I’ve seen a lot of posts today that make the comment that we must pray for our country. Some of them even seemed chiding–instead of going to the March yesterday, I should pray for the success of this administration.
I’d like to address this. I prayed from the time my alarm clock went off at 5:45 yesterday morning until I started snoring at 11:15 last night while my husband read to me. I am exhausted from praying all day in the streets of Washington, DC, with a silly pink hat on my head. Because prayer is not just done in a pew or before sleep. Because prayer IS action. Because if all I did was sit in my house and pray with words that Donald Trump and this new Congress don’t drag this country back, I’d get whiplash from how quickly this country was snapped back in time.
That hat I made, the pussy hat, news stations and papers can’t put it to print because it violates standards of decency. Yet the man that 46% of US citizens voted for uses it casually, in what he called locker room talk but is actually sexual assault and rape culture, to talk about how he can sexually violate women simply because he is famous.
I march because I know the terror that comes from someone touching me without my permission. I march because every woman I know knows that terror in some degree or another.
I march for women like myself who go back to work when their children are still infants needing 24-hour care and their bodies are still not healed from the physical trauma of childbirth, women who go back because to stay out of work longer means more time without pay, and six or twelve weeks without a paycheck, on top of the added expenses of a new baby, is already nearly untenable (and for a great many, even six weeks is too long, and they are back to work even sooner).
I march for women (and men, and children) like me who have fought cancer but now have a pre-existing condition, who are now facing the possibility of losing their health coverage in addition to the prospect that they might lose their lives.
I march for my son, whose cleft lip at birth could now render him ineligible for health coverage, or at least be forced to endure a waiting period for coverage if the laws are changed.
I march for my son, because I do not want him to grow up in a world of hate and fear.
I march for the 18 million people currently covered by the Affordable Care Act who will lose their health coverage if this Congress and president have their way, for the billions of dollars that it will cost our country if that happens.
I march for my brother, his husband, and their son. I march for my friends and family who identify on the LGBTQ rainbow. Challenges to their health and safety are challenges to my own and to all of us.
I march for people with disabilities, who in addition to the threat to their health coverage have to live in a world where the president has openly mocked them for their challenges, and millions of their fellow citizens think that is okay.

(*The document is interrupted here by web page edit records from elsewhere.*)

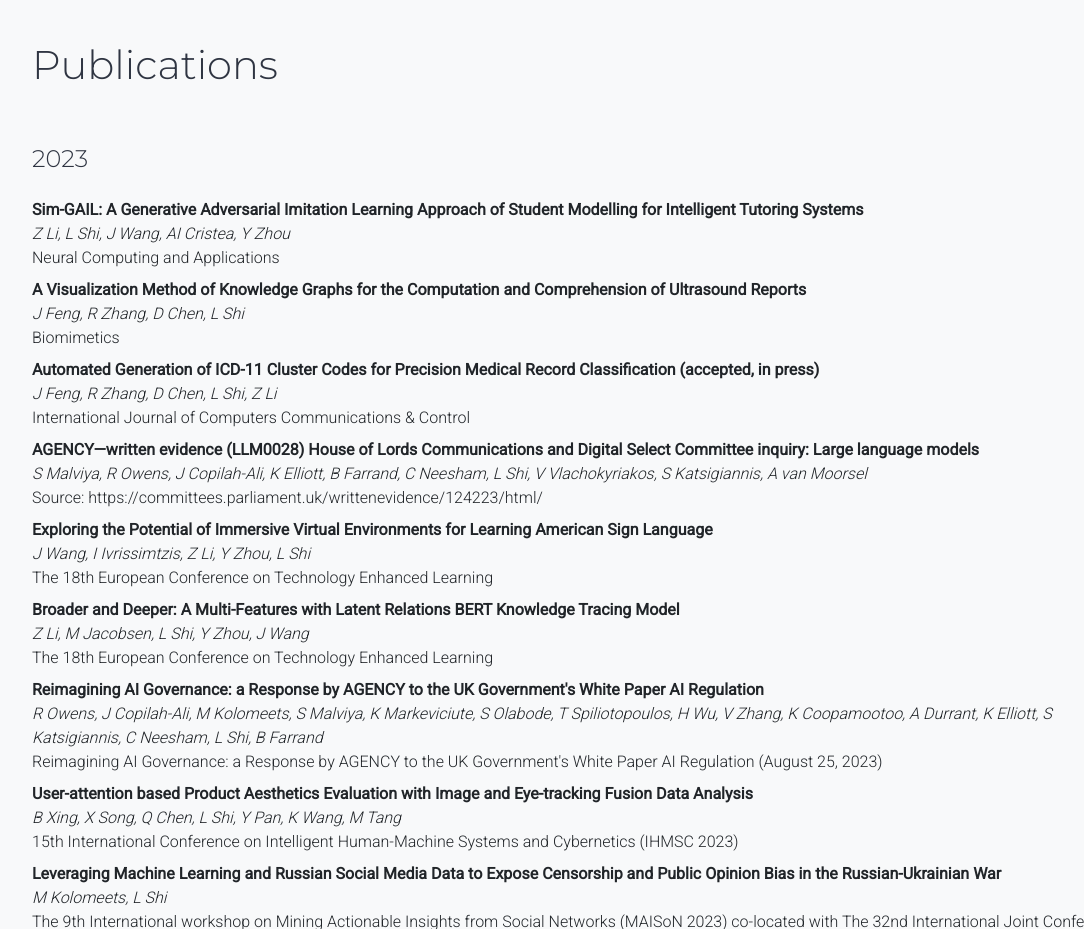
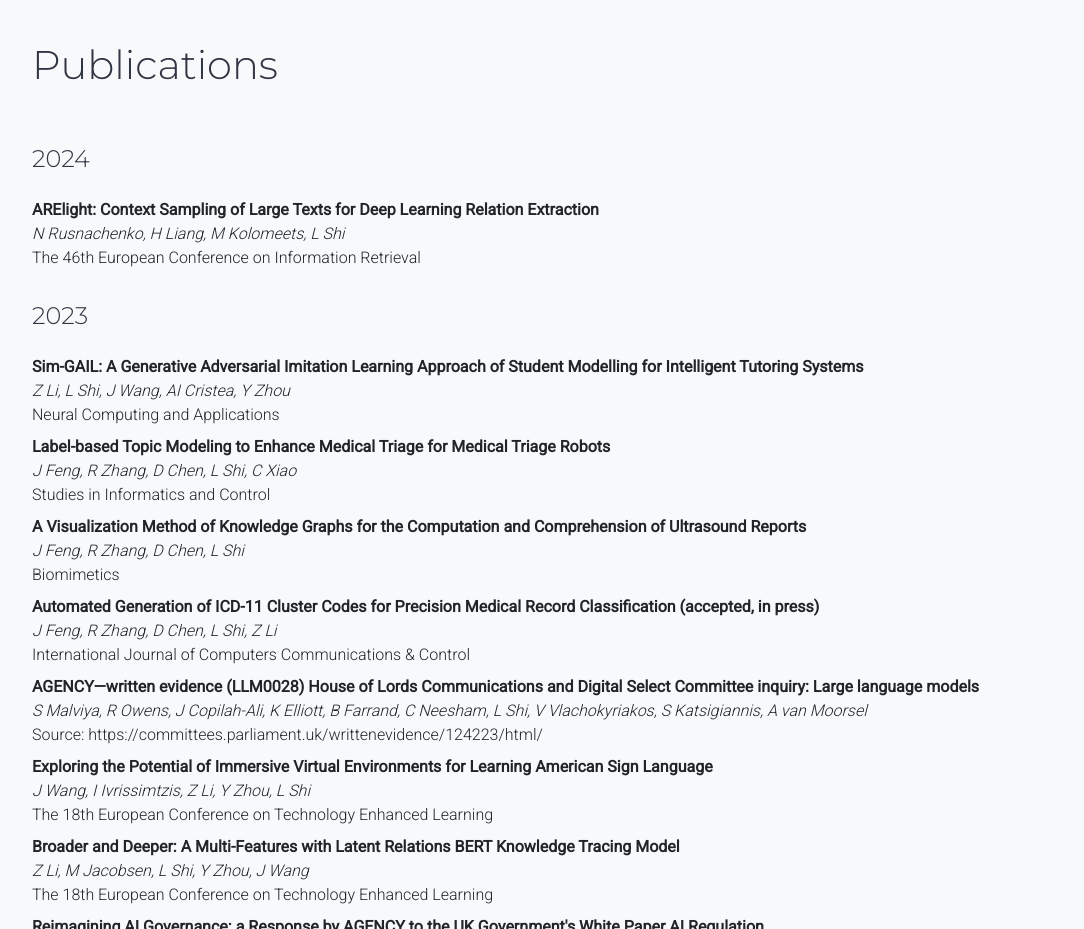
Before and after one commit to lshi/lshi.github.io, a plain HTML site: page index.html in a window 1280 px wide. Shown: the part 5120-6049 px from the top of the page, without its empty margins (53-1137 px from the left). Drawn offline with nearby package versions, Linux system fonts and the light colour scheme.

Commit message:
Update index.html
new paper

```diff
--- a/index.html
+++ b/index.html
@@ -370,12 +370,25 @@
       <h1>Publications</h1>
       <div class="row">
         <div class="col-lg-12">
+            <h4>2024</h4>
+            <dl>
+              <dt>ARElight: Context Sampling of Large Texts for Deep Learning Relation Extraction</dt>
+              <dd>
+                <em>N Rusnachenko, H Liang, M Kolomeets, L Shi</em><br>
+                The 46th European Conference on Information Retrieval
+              </dd>
+            </dl>
             <h4>2023</h4>
             <dl>
               <dt>Sim-GAIL: A Generative Adversarial Imitation Learning Approach of Student Modelling for Intelligent Tutoring Systems</dt>
               <dd>
                 <em>Z Li, L Shi, J Wang, AI Cristea, Y Zhou</em><br>
                 Neural Computing and Applications
+              </dd>
+              <dt>Label-based Topic Modeling to Enhance Medical Triage for Medical Triage Robots</dt>
+              <dd>
+                <em>J Feng, R Zhang, D Chen, L Shi, C Xiao</em><br>
+                Studies in Informatics and Control
               </dd>
               <dt>A Visualization Method of Knowledge Graphs for the Computation and Comprehension of Ultrasound Reports</dt>
               <dd>
```
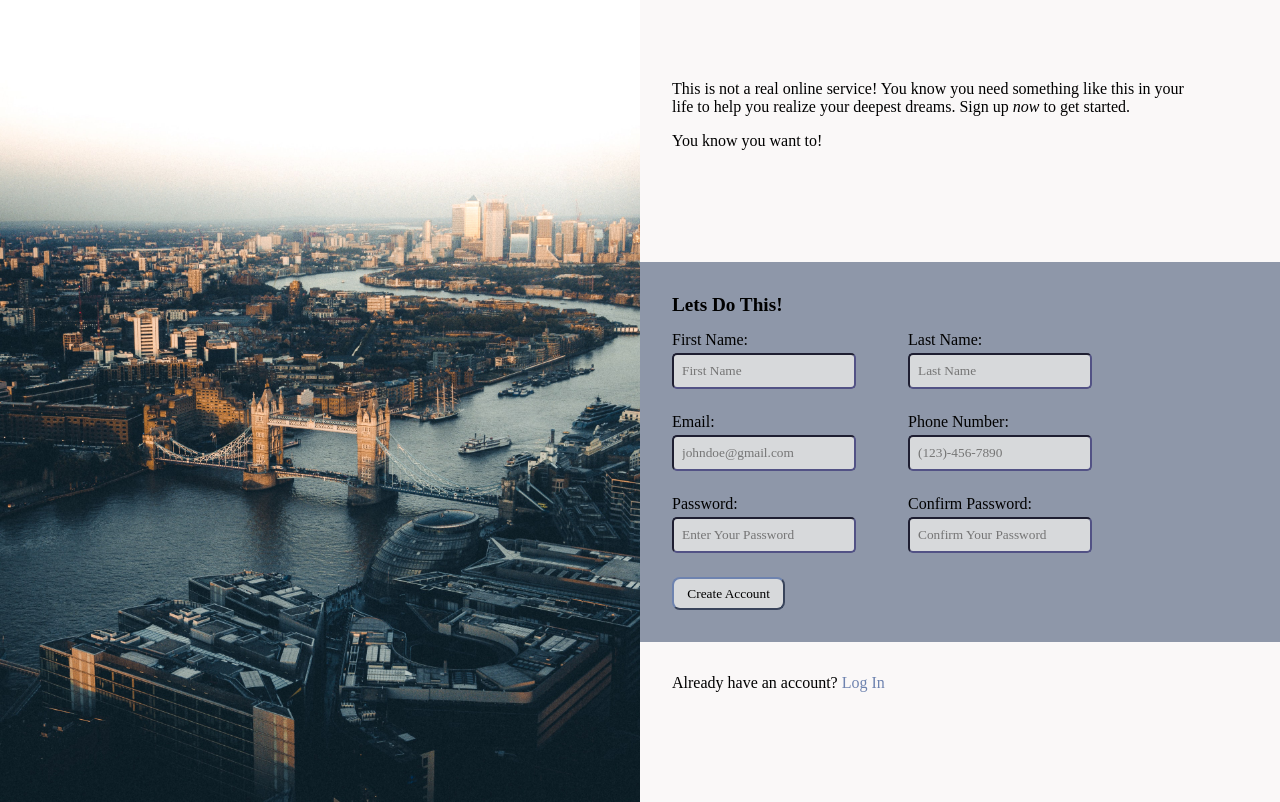
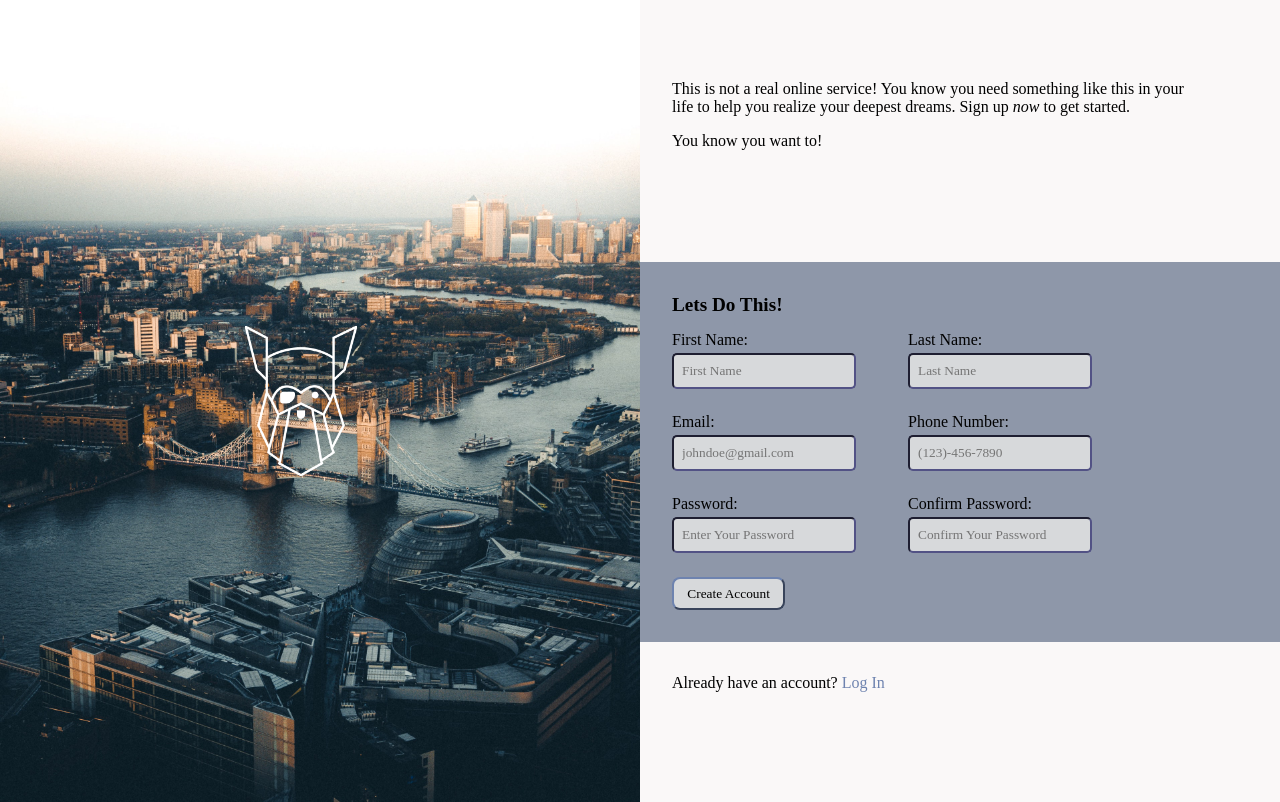
Before and after one commit to hduger/sign_up, a plain HTML site: page index.html in a window 1280 px wide. Drawn offline with Linux system fonts and the light colour scheme.

Commit message:
Finished Project

```diff
--- a/index.html
+++ b/index.html
@@ -10,8 +10,11 @@
 <body>
     <div id="container">
         <div class="pic">
+            <div class="img-cont">
+                <img src="odin-lined.png" alt="Odin Logo" class="odin">
+            </div>
+        </div>
 
-        </div>
         <div class="para">
             <p>
                 This is not a real online service! You know you need
--- a/style.css
+++ b/style.css
@@ -18,12 +18,25 @@ body {
 }
 
 .pic {
+    display: flex;
+    align-items: center;
+    justify-content: center;
     grid-column-start: 1;
     grid-column-end: span 3;
     grid-row-start: 1;
     grid-row-end: span 12;
     background: url('/city.jpg');
     background-size: cover;
+}
+
+.img-cont {
+    display: flex;
+    height: 150px;
+    min-width: 150px;
+}
+
+.odin {
+
 }
 
 .para {
@@ -70,6 +83,11 @@ input {
     border-color: rgb(82, 82, 133);
 }
 
+input:focus {
+    background-color: aliceblue;
+    box-shadow: 3px 3px 3px 3px rgb(171, 208, 240);
+}
+
 label {
     display: inline-block;
 
```
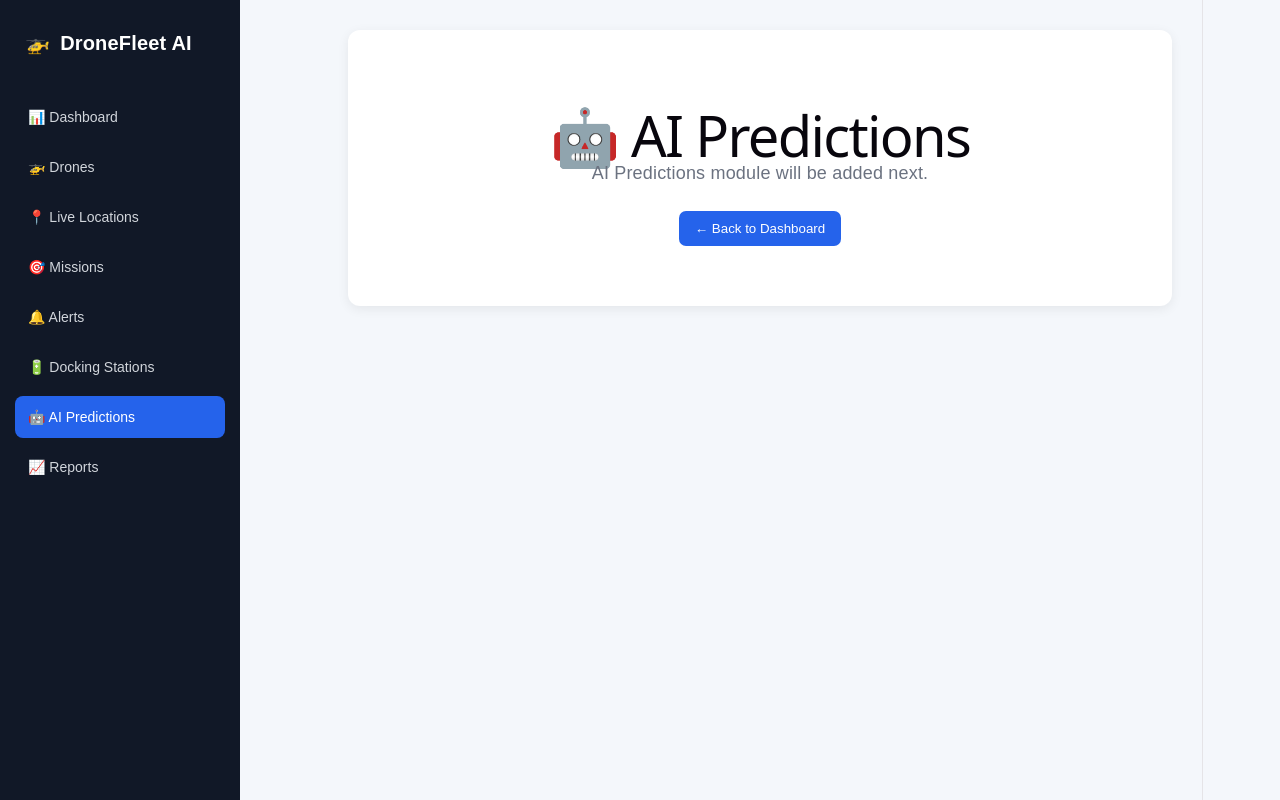
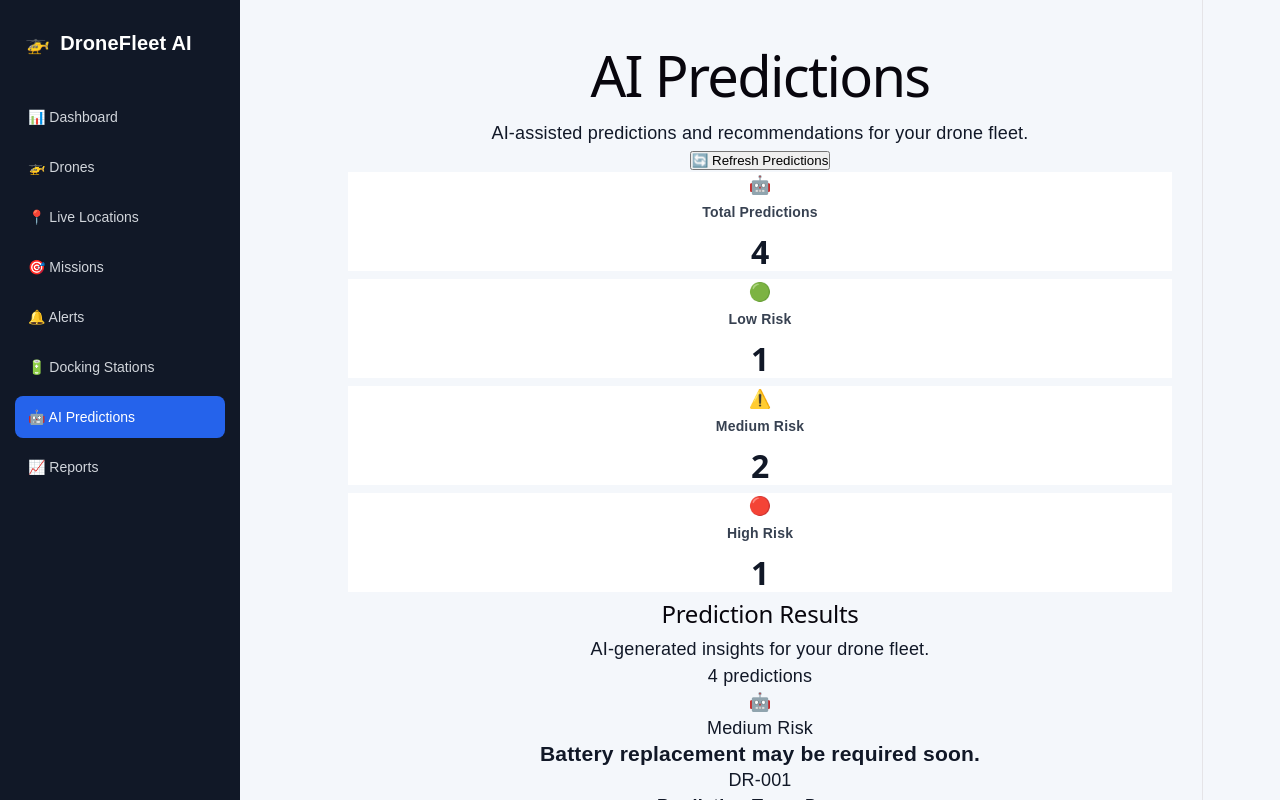
Before and after one commit to chinthakuntlasnehitha700-ux/drone-fleet-management, a React (Vite) app: page / in a window 1280 px wide. Both pictures are taken after a click on the button "🤖 AI Predictions". Shown: the top 800 px of the page. Built offline with nearby package versions, Linux system fonts and the light colour scheme.

Commit message:
Added AI Predictions module

```diff
--- /dev/null
+++ b/src/AIPredictions.jsx
@@ -0,0 +1,300 @@
+import React, { useState } from "react";
+
+function AIPredictions() {
+  const [predictions] = useState([
+    {
+      id: "AI-001",
+      drone: "DR-001",
+      type: "Battery",
+      prediction: "Battery replacement may be required soon.",
+      risk: "Medium",
+      confidence: 87,
+      recommendation:
+        "Schedule battery inspection within the next 7 days.",
+    },
+    {
+      id: "AI-002",
+      drone: "DR-002",
+      type: "Performance",
+      prediction: "Normal flight performance is expected.",
+      risk: "Low",
+      confidence: 94,
+      recommendation:
+        "Continue regular monitoring and routine maintenance.",
+    },
+    {
+      id: "AI-003",
+      drone: "DR-003",
+      type: "Battery",
+      prediction: "Battery level may become critical during operation.",
+      risk: "High",
+      confidence: 91,
+      recommendation:
+        "Return the drone to the docking station for charging.",
+    },
+    {
+      id: "AI-004",
+      drone: "DR-004",
+      type: "Maintenance",
+      prediction: "Routine maintenance may be required.",
+      risk: "Medium",
+      confidence: 82,
+      recommendation:
+        "Schedule a maintenance inspection.",
+    },
+  ]);
+
+  const [selectedPrediction, setSelectedPrediction] =
+    useState(null);
+
+  const lowRisk = predictions.filter(
+    (prediction) => prediction.risk === "Low"
+  ).length;
+
+  const mediumRisk = predictions.filter(
+    (prediction) => prediction.risk === "Medium"
+  ).length;
+
+  const highRisk = predictions.filter(
+    (prediction) => prediction.risk === "High"
+  ).length;
+
+  const refreshPredictions = () => {
+    alert("AI predictions refreshed successfully!");
+  };
+
+  return (
+    <div className="page">
+
+      {/* HEADER */}
+      <div className="page-header">
+
+        <div>
+          <h1>AI Predictions</h1>
+
+          <p>
+            AI-assisted predictions and recommendations for your drone fleet.
+          </p>
+        </div>
+
+        <button
+          className="primary-btn"
+          onClick={refreshPredictions}
+        >
+          🔄 Refresh Predictions
+        </button>
+
+      </div>
+
+      {/* STATISTICS */}
+      <div className="mission-stats">
+
+        <div className="stat-card">
+          <span>🤖</span>
+
+          <div>
+            <small>Total Predictions</small>
+            <h2>{predictions.length}</h2>
+          </div>
+        </div>
+
+        <div className="stat-card">
+          <span>🟢</span>
+
+          <div>
+            <small>Low Risk</small>
+            <h2>{lowRisk}</h2>
+          </div>
+        </div>
+
+        <div className="stat-card">
+          <span>⚠️</span>
+
+          <div>
+            <small>Medium Risk</small>
+            <h2>{mediumRisk}</h2>
+          </div>
+        </div>
+
+        <div className="stat-card">
+          <span>🔴</span>
+
+          <div>
+            <small>High Risk</small>
+            <h2>{highRisk}</h2>
+          </div>
+        </div>
+
+      </div>
+
+      {/* PREDICTIONS */}
+      <div className="missions-container">
+
+        <div className="section-title">
+
+          <div>
+            <h2>Prediction Results</h2>
+
+            <p>
+              AI-generated insights for your drone fleet.
+            </p>
+          </div>
+
+          <span>
+            {predictions.length} predictions
+          </span>
+
+        </div>
+
+        <div className="alert-list">
+
+          {predictions.map((prediction) => (
+
+            <div
+              className={`alert-card ${prediction.risk.toLowerCase()}`}
+              key={prediction.id}
+            >
+
+              {/* ICON */}
+              <div className="alert-icon">
+                🤖
+              </div>
+
+              {/* CONTENT */}
+              <div className="alert-content">
+
+                <div className="alert-title-row">
+
+                  <div>
+
+                    <span
+                      className={`alert-level ${prediction.risk.toLowerCase()}`}
+                    >
+                      {prediction.risk} Risk
+                    </span>
+
+                    <h3>
+                      {prediction.prediction}
+                    </h3>
+
+                  </div>
+
+                  <span className="alert-status">
+                    {prediction.drone}
+                  </span>
+
+                </div>
+
+                <p>
+                  <strong>Prediction Type:</strong>{" "}
+                  {prediction.type}
+                </p>
+
+                <p>
+                  <strong>Confidence:</strong>{" "}
+                  {prediction.confidence}%
+                </p>
+
+                <div className="progress-bar">
+
+                  <div
+                    className="progress-fill"
+                    style={{
+                      width: `${prediction.confidence}%`,
+                    }}
+                  ></div>
+
+                </div>
+
+                <p>
+                  <strong>Recommendation:</strong>{" "}
+                  {prediction.recommendation}
+                </p>
+
+                <div className="alert-actions">
+
+                  <button
+                    className="view-btn"
+                    onClick={() =>
+                      setSelectedPrediction(prediction)
+                    }
+                  >
+                    View Details
+                  </button>
+
+                </div>
+
+              </div>
+
+            </div>
+
+          ))}
+
+        </div>
+
+      </div>
+
+      {/* DETAILS POPUP */}
+      {selectedPrediction && (
+
+        <div className="modal-overlay">
+
+          <div className="modal-box">
+
+            <h2>🤖 AI Prediction Details</h2>
+
+            <p>
+              <strong>Prediction ID:</strong>{" "}
+              {selectedPrediction.id}
+            </p>
+
+            <p>
+              <strong>Drone:</strong>{" "}
+              {selectedPrediction.drone}
+            </p>
+
+            <p>
+              <strong>Type:</strong>{" "}
+              {selectedPrediction.type}
+            </p>
+
+            <p>
+              <strong>Prediction:</strong>{" "}
+              {selectedPrediction.prediction}
+            </p>
+
+            <p>
+              <strong>Risk:</strong>{" "}
+              {selectedPrediction.risk}
+            </p>
+
+            <p>
+              <strong>Confidence:</strong>{" "}
+              {selectedPrediction.confidence}%
+            </p>
+
+            <p>
+              <strong>Recommendation:</strong>{" "}
+              {selectedPrediction.recommendation}
+            </p>
+
+            <button
+              className="primary-btn"
+              onClick={() =>
+                setSelectedPrediction(null)
+              }
+            >
+              Close
+            </button>
+
+          </div>
+
+        </div>
+
+      )}
+
+    </div>
+  );
+}
+
+export default AIPredictions;
--- a/src/App.jsx
+++ b/src/App.jsx
@@ -6,6 +6,7 @@ import LiveLocations from "./LiveLocations.jsx";
 import Missions from "./Missions.jsx";
 import Alerts from "./Alerts.jsx";
 import DockingStations from "./DockingStations.jsx";
+import AIPredictions from "./AIPredictions.jsx";
 
 function App() {
   const [page, setPage] = useState("dashboard");
@@ -82,7 +83,7 @@ function App() {
 
       </aside>
 
-      {/* MAIN CONTENT */}
+      {/* MAIN */}
       <main className="main-content">
 
         {/* DASHBOARD */}
@@ -151,9 +152,7 @@ function App() {
             <div className="section">
 
               <div className="section-heading">
-
                 <h2>Fleet Status</h2>
-
               </div>
 
               <div className="status-grid">
@@ -220,51 +219,22 @@ function App() {
         )}
 
         {/* DRONES */}
-        {page === "drones" && (
-          <Drones />
-        )}
+        {page === "drones" && <Drones />}
 
         {/* LIVE LOCATIONS */}
-        {page === "live" && (
-          <LiveLocations />
-        )}
+        {page === "live" && <LiveLocations />}
 
         {/* MISSIONS */}
-        {page === "missions" && (
-          <Missions />
-        )}
+        {page === "missions" && <Missions />}
 
         {/* ALERTS */}
-        {page === "alerts" && (
-          <Alerts />
-        )}
+        {page === "alerts" && <Alerts />}
 
-        {/* DOCKING STATIONS */}
-        {page === "docking" && (
-          <DockingStations />
-        )}
+        {/* DOCKING */}
+        {page === "docking" && <DockingStations />}
 
         {/* AI PREDICTIONS */}
-        {page === "ai" && (
-
-          <div className="coming-soon">
-
-            <h1>🤖 AI Predictions</h1>
-
-            <p>
-              AI Predictions module will be added next.
-            </p>
-
-            <button
-              className="back-button"
-              onClick={() => setPage("dashboard")}
-            >
-              ← Back to Dashboard
-            </button>
-
-          </div>
-
-        )}
+        {page === "ai" && <AIPredictions />}
 
         {/* REPORTS */}
         {page === "reports" && (
```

I march for the Earth, this beautiful, amazing planet that takes my breath away every day, because this president and many in his Congress and Cabinet refuse to believe that climate change exists–or at least pretend to believe this because they don’t want to change their habits or lose money from practices that destroy the Earth.
I march for the women who depend on Planned Parenthood for their healthcare. I march for those who face difficult decisions regarding pregnancy.
I march for students, young and old. I march for children who go to school every day with underpaid and overworked teachers in overcrowded classrooms. I march for students who are over tested under ridiculous standards set by policy makers who do not understand education or how the brain works.
I march for workers, for fair wages, safe working environments, healthcare and sick days, childcare, and a living wage for all.
I march for immigrants and for refugees. This country was founded by immigrants. Our diversity is what makes us who we are. It is what keeps us great.
I march for children, widows, and foreigners–because if you knew Jesus when he was alive, you’d know those were the groups you didn’t mess with. Those were the most marginalized, the most vulnerable.
I march for this country. I was fortunate to be born here, and that fortune comes with responsibility.
I march because it is my right and my responsibility.
I march because my march is my prayer. And prayer is powerful.